Noah Gataveckas lives in Toronto with his partner Amanda and their newborn son Malcolm Raymond. He teaches Math and Computer Science at the high school level, as well as provides editing and consultative work to educational groups in Canada. He has previously published works for Numero Cinq, the Danforth Review, Platypus Review, and North Star. Aside from teaching and creative writing, his interests include critical theory and social activism.

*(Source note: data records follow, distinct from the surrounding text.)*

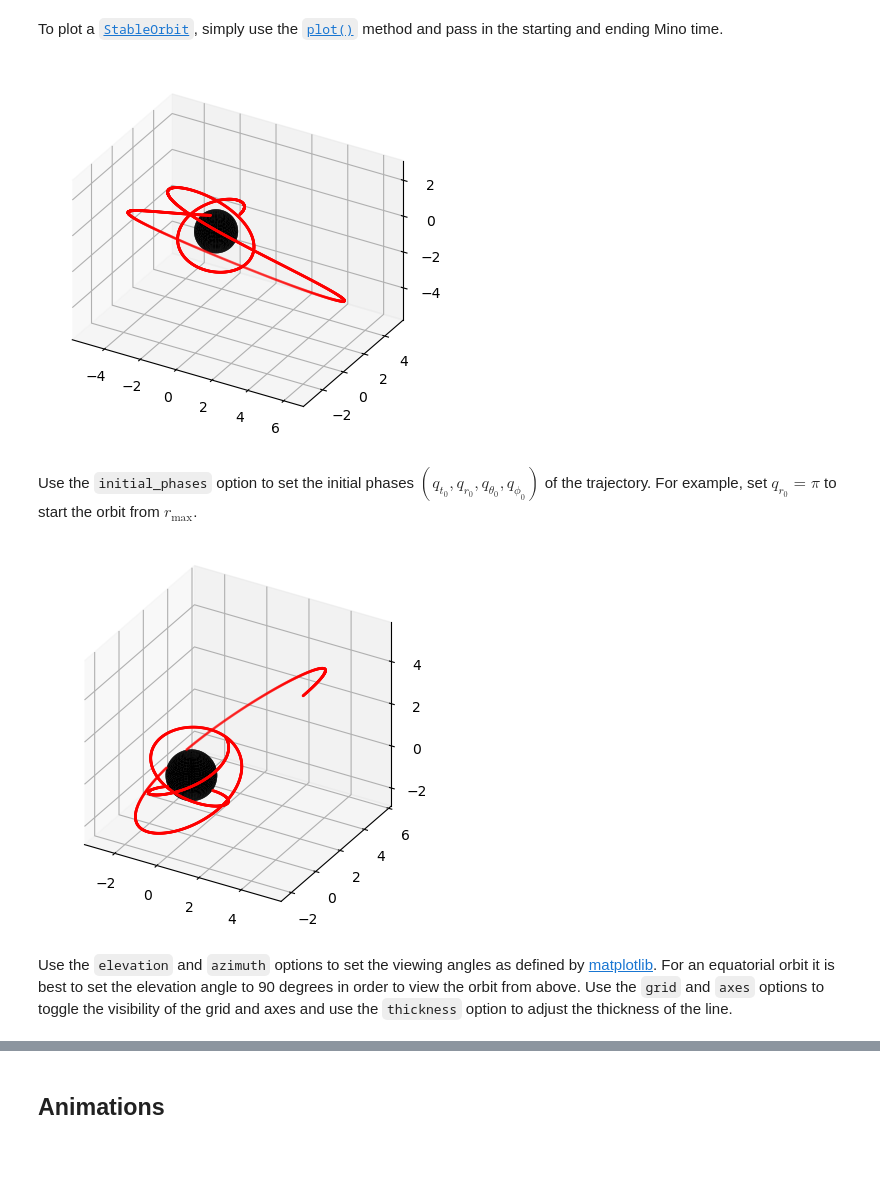
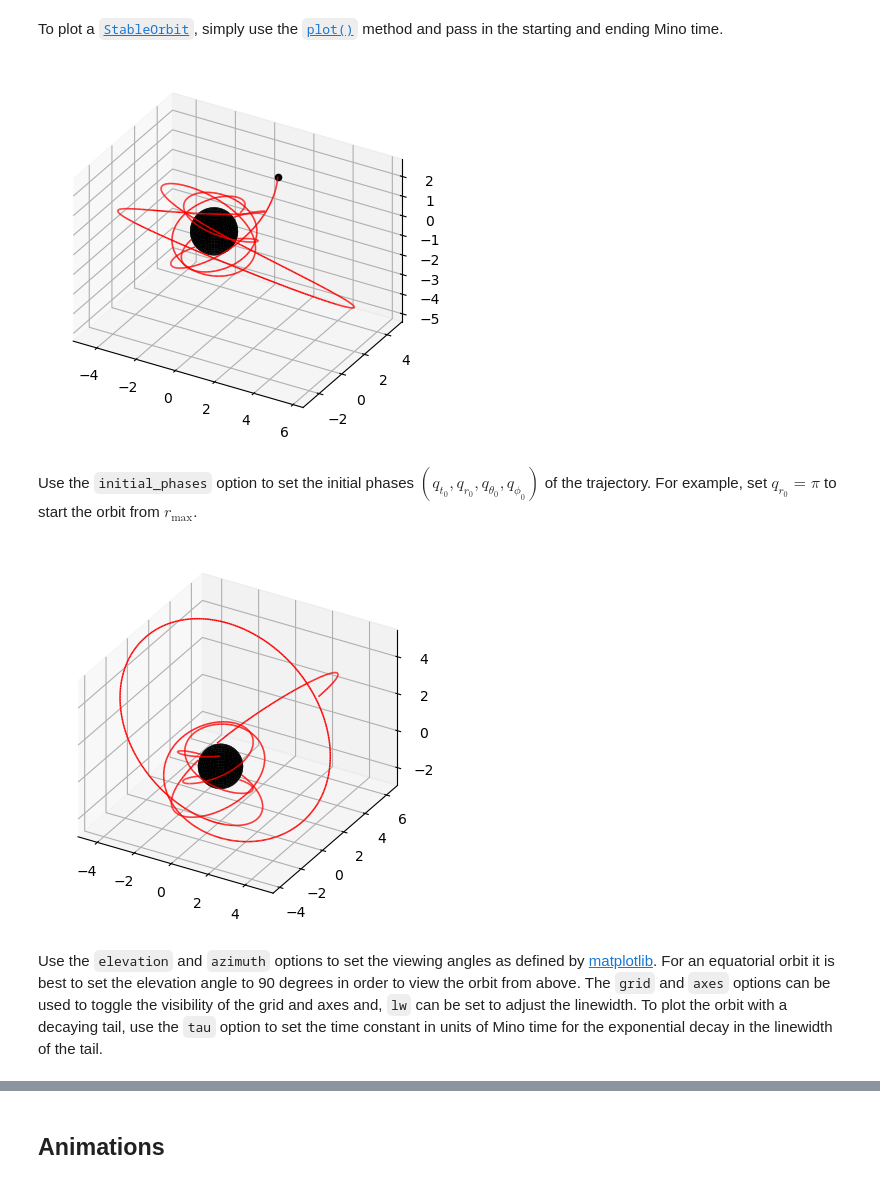
Before and after one commit to BlackHolePerturbationToolkit/KerrGeoPy, a Jupyter notebook: docs/source/notebooks/Graphics.ipynb, the cells around one changed output, grey strips where cells are left out. Saved outputs shown, nothing was run; the diff lists cells and outputs as text; code cells hidden in the pictures; blank space fills up the shorter version.

```diff
--- a/docs/source/notebooks/Graphics.ipynb
+++ b/docs/source/notebooks/Graphics.ipynb
@@ -9,15 +9,15 @@ import kerrgeopy as kg
 from math import pi, cos
 
 orbit = kg.StableOrbit(0.998,3,0.6,cos(pi/4))
-fig, ax = orbit.plot(0,5)
+fig, ax = orbit.plot(0,10)
 # %% [output]
-[figure, old version]
+[figure, new version]
 # %% [markdown]
 Use the `initial_phases` option to set the initial phases $(q_{t_0},q_{r_0},q_{\theta_0},q_{\phi_0})$ of the trajectory. For example, set $q_{r_0} = \pi$ to start the orbit from $r_{\text{max}}$.
 # %%
-fig, ax = orbit.plot(0,5,initial_phases=(0,pi,0,0))
+fig, ax = orbit.plot(0,10, initial_phases=(0,pi,0,0))
 # %% [output]
-[figure, old version]
+[figure, new version]
 # %% [markdown]
-Use the `elevation` and `azimuth` options to set the viewing angles as defined by [matplotlib](https://matplotlib.org/stable/api/toolkits/mplot3d/view_angles.html). For an equatorial orbit it is best to set the elevation angle to 90 degrees in order to view the orbit from above. Use the `grid` and `axes` options to toggle the visibility of the grid and axes and use the `thickness` option to adjust the thickness of the line.
+Use the `elevation` and `azimuth` options to set the viewing angles as defined by [matplotlib](https://matplotlib.org/stable/api/toolkits/mplot3d/view_angles.html). For an equatorial orbit it is best to set the elevation angle to 90 degrees in order to view the orbit from above. The `grid` and `axes` options can be used to toggle the visibility of the grid and axes and, `lw` can be set to adjust the linewidth. To plot the orbit with a decaying tail, use the `tau` option to set the time constant in units of Mino time for the exponential decay in the linewidth of the tail.
 # %%
```
Also changed, not shown: parts of 9 cells of this notebook, 13 other files.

He also continues to work on finishing his first book – Symposium: A Philosophical Mash-up – and finding a publisher for it. ‘The Philosopher’s Progress’ is taken from chapter 13 of this unpublished manuscript.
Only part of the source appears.